Lewis (“Lew”) Wallace wanted to be remembered as a great soldier. But he turned to writing in his spare time and now he will always be best known as the author of “Ben-Hur: A Tale of The Christ”, which was published on this day.
From an early age, Wallace, who was born in 1827, dreamed of winning fame and glory in battle. His father had graduated from the U.S. Military Academy at West Point and his uniform made a lasting impression on his son. “The shining bullet-buttons of the coat captured my childish fancy,” he was to write in his autobiography.
Wallace went on to serve in the 1846 Mexican-American War, afterwards becoming a lawyer. He was then elected to the state Senate but served again in the Union army during the Civil War, reaching the rank of major-general.
While all the fighting and feuding was going on Wallace took time out to write and by the end of his life he had completed seven books including novels and biographies. They were all overshadowed by his most successful work, Ben-Hur.
According to the General Lew Wallace Study and Museum he had been researching and writing the novel for seven years and did most of his work on it underneath a beech tree near his home in Crawfordsville, Indiana (zie foto).
It tells the story of Judah Ben-Hur, a Jewish prince who is enslaved by the Romans and becomes a charioteer and a Christian. Running in parallel with Judah’s narrative is the unfolding story of Jesus Christ, from the same region and age.
Only 2,800 copies were sold in the first seven months after the book’s publication in 1880, but its popularity grew and it began to pick up readers around the world. By 1886, Wallace was receiving $11,000 a year in royalties ($300,000 today) and by 1889 it had been translated into several languages with sales of over 400,000.
In 1900, Ben-Hur became the best-selling American novel of the 19th century, knocking Harriet Beecher Stowe’s Uncle Tom’s Cabin off the top spot. In her 2009 book, Ben-Hur: The Book That Shook the World, writer Amy Lifson described it as “the most influential Christian book of the 19th Century.”
Long before that, Wallace, who died in 1905, aged 77, had written: “My God, did I set all of this in motion?”

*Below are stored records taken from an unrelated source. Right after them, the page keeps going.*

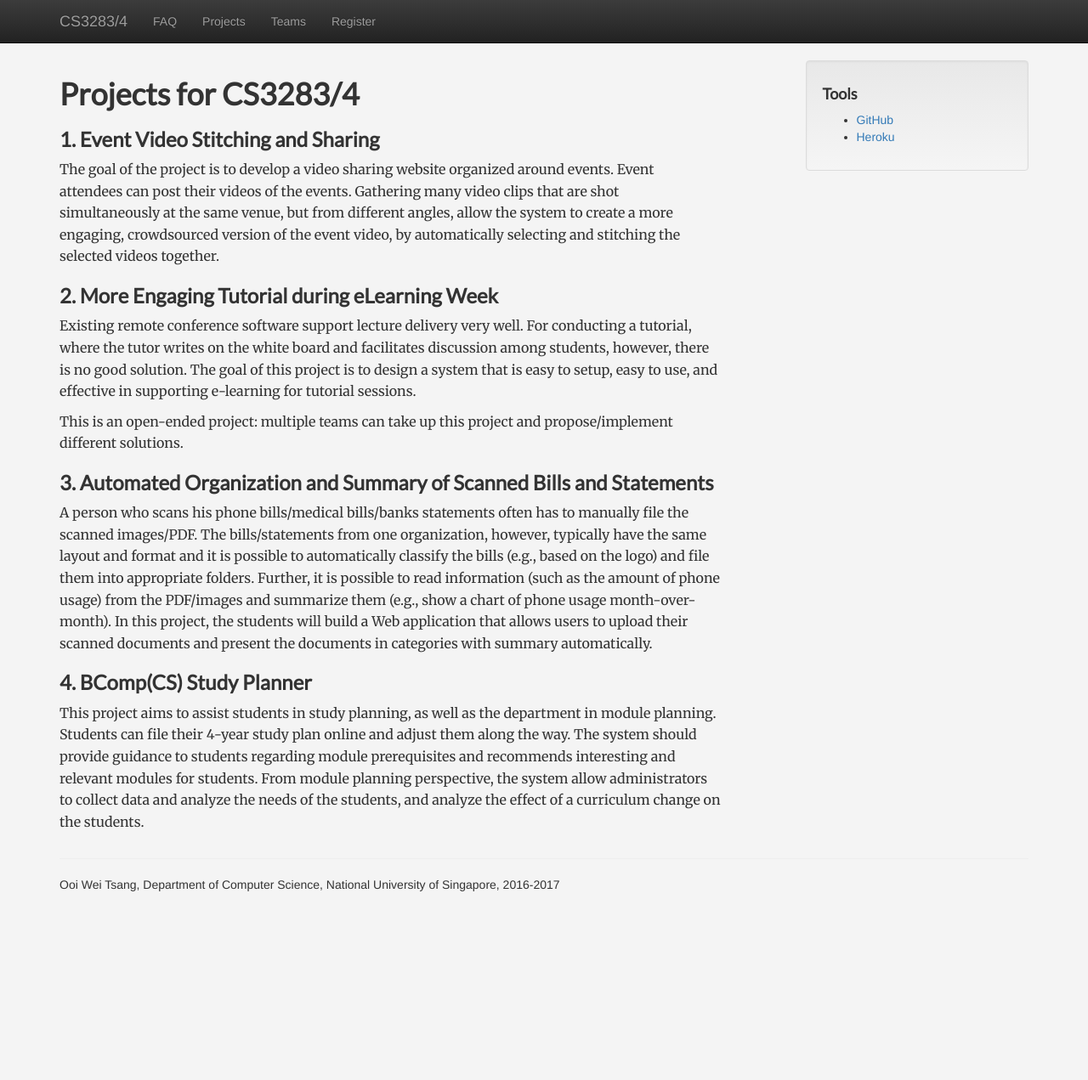
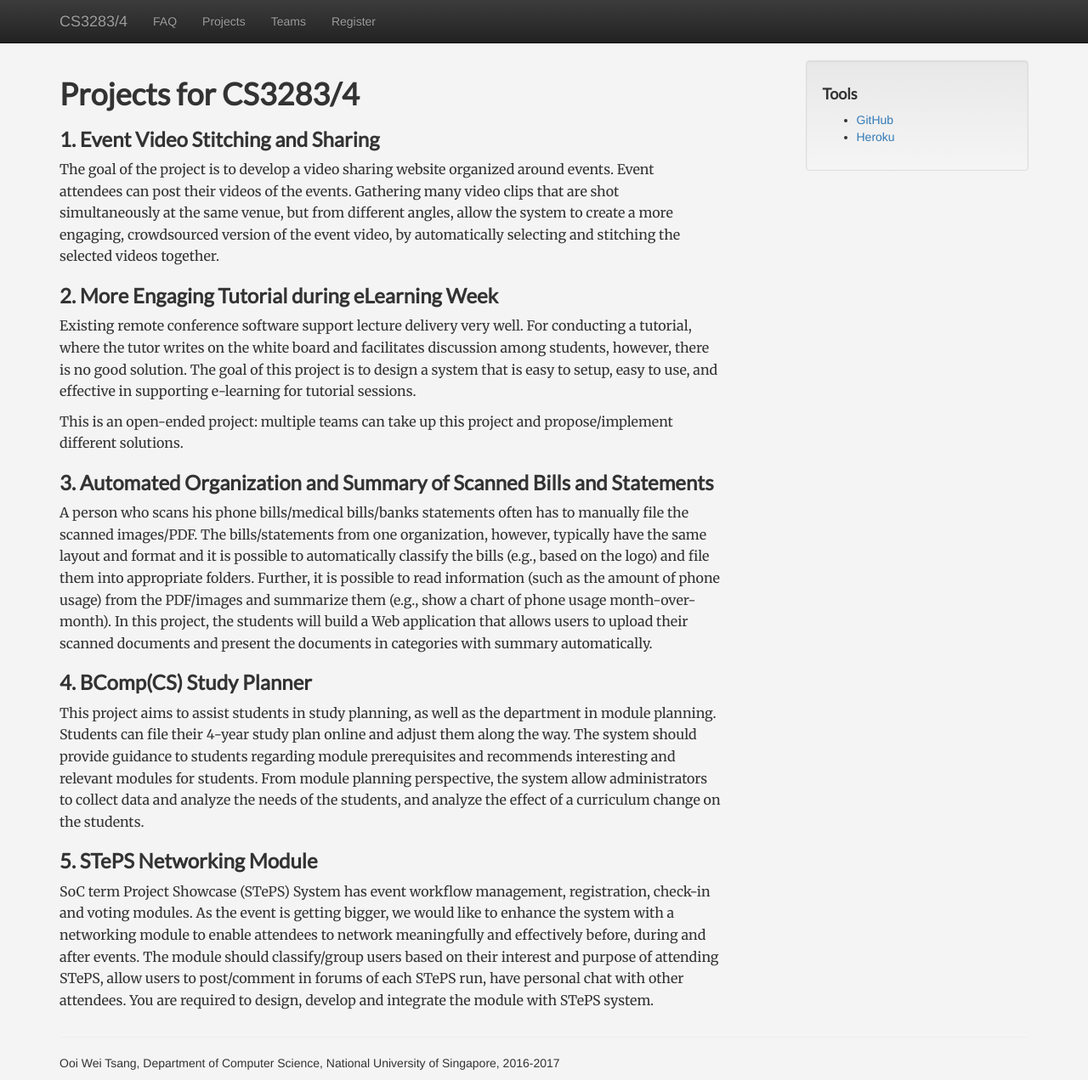
Before and after one commit to nus-mtp/1617, a Jekyll site: the page built from projects.md, in a window 1280 px wide. Shown: the whole page at 85% size. Built offline with Jekyll 4.4.1, drawn with Linux system fonts in a browser that asks for light colours; nearby versions of some CDN libraries; our own code applies the rules of GitHub Pages for plain Markdown files; before the commit the page ends 1061 px from its top, so only the background shows below that.

Commit message:
Added STePS Networking Project

```diff
--- a/projects.md
+++ b/projects.md
@@ -17,3 +17,7 @@ A person who scans his phone bills/medical bills/banks statements often has to m
 ### 4. BComp(CS) Study Planner
 
 This project aims to assist students in study planning, as well as the department in module planning.  Students can file their 4-year study plan online and adjust them along the way.  The system should provide guidance to students regarding module prerequisites and recommends interesting and relevant modules for students.  From module planning perspective, the system allow administrators to collect data and analyze the needs of the students, and analyze the effect of a curriculum change on the students.
+
+### 5. STePS Networking Module
+
+SoC term Project Showcase (STePS) System has event workflow management, registration, check-in and voting modules. As the event is getting bigger, we would like to enhance the system with a networking module to enable attendees to network meaningfully and effectively before, during and after events. The module should classify/group users based on their interest and purpose of attending STePS, allow users to post/comment in forums of each STePS run, have personal chat with other attendees. You are required to design, develop and integrate the module with STePS system.
```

His comment followed the 1899 opening in New York of the play based on his book. Wallace had said that a play would be impossible partly because the chariot race – an essential part of the story – could not be performed on stage. He had not taken into account the ingenuity of the designers.
According to the General Lew Wallace Study and Museum: “They solved the problem by training eight horses, pulling two chariots, to run on treadmills installed in the floor of the stage. While the horses ran at full gallop on the stage, the background scenery – installed on a cyclorama – moved behind the racing chariots to complete the illusion that the chariots and horses were actually moving.”

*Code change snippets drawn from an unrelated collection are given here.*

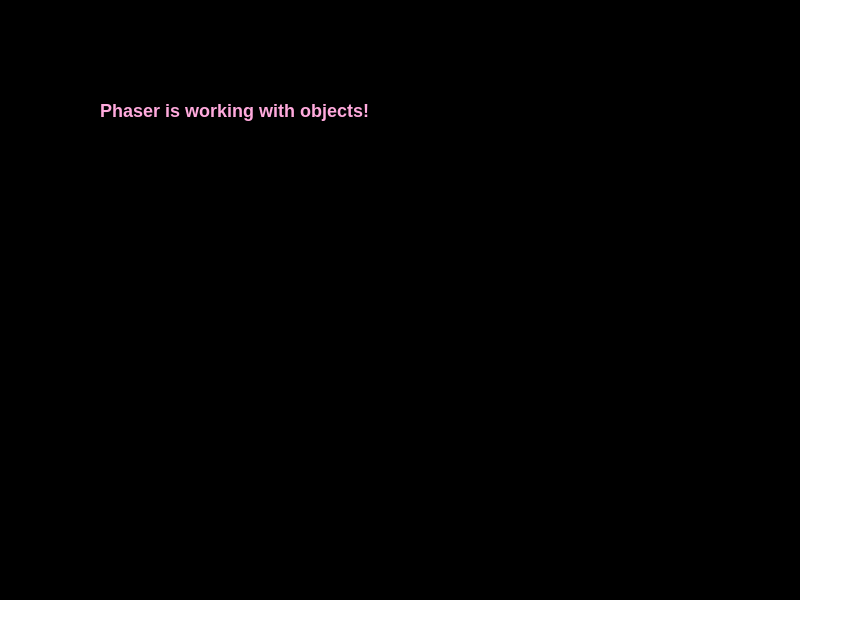
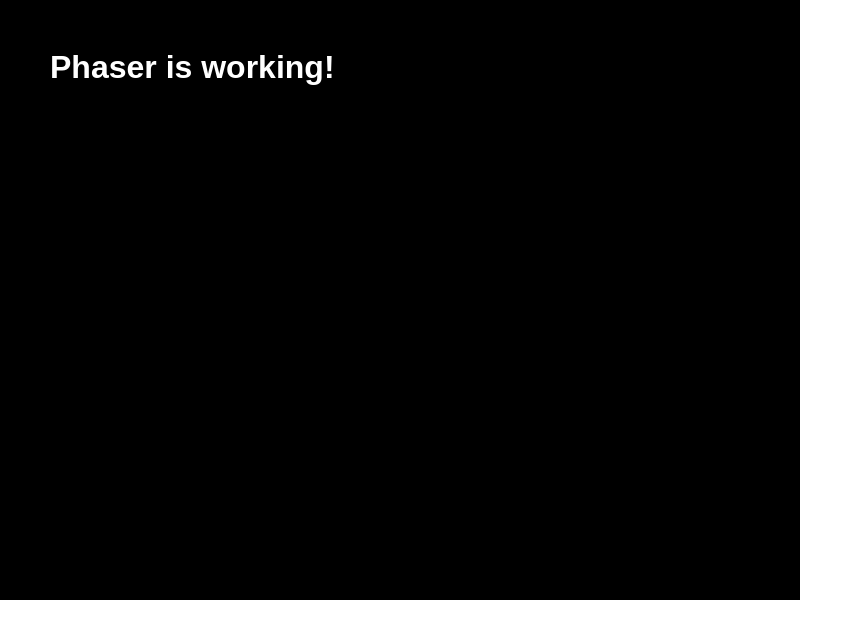
Before and after one commit to rushlet/CI328_Internet_Games, a plain HTML site: page index.html in a window 1280 px wide. Shown: the whole page, without its empty margins (0-863 px from the left). Drawn offline with Linux system fonts and the light colour scheme; animation ran at ten frames a second.

Commit message:
comment out 02-objects.js

```diff
--- a/index.html
+++ b/index.html
@@ -8,7 +8,7 @@
     <!-- Examples. Uncomment selected example -->
 
     <script type="text/javascript" src="01-basic.js"></script>
-    <script type="text/javascript" src="02-objects.js"></script>
+    <!--<script type="text/javascript" src="02-objects.js"></script>-->
 
     <style type="text/css">
         body {
```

The play was performed around the world for 21 years, an estimated 20 million people attending the 6,000 performances.
Next came the question of a movie. Wallace’s son Henry was adamant: “I will oppose in every way possible all attempts to produce any of General Wallace’s work in moving pictures. The reason is because the average moving picture shows are wretched exhibitions utterly unworthy of dignified consideration.”
But in the end he gave in and he sold the film rights to Metro-Goldwyn-Mayer for $600,000 in 1921. The first Ben-Hur film was released in 1925 starring 25-year-old Ramon Novarro in the title role. The silent film cost MGM $4 million and was one of the most expensive productions of the era. It received rave reviews but made only a slight profit.
However, when the studio came up with a re-make in 1959 with Charlton Heston in the lead, it grossed over $40 million on its initial release. And the movie won eleven of the twelve awards for which it was nominated at the Oscars, including Best Picture, Best Director (William Wyler), and Best Actor (Heston). Over 200 camels and 2,500 horses were used in the shooting of the film, with some 10,000 extras.
Perhaps Wallace, the would-be famous soldier, had a premonition of all this when he wrote ruefully: “It seems now that when I sit down finally in the old man’s gown and slippers, helping the cat to keep the fireplace warm, I shall look back upon Ben-Hur as my best performance.”
Ray Setterfield (On this day)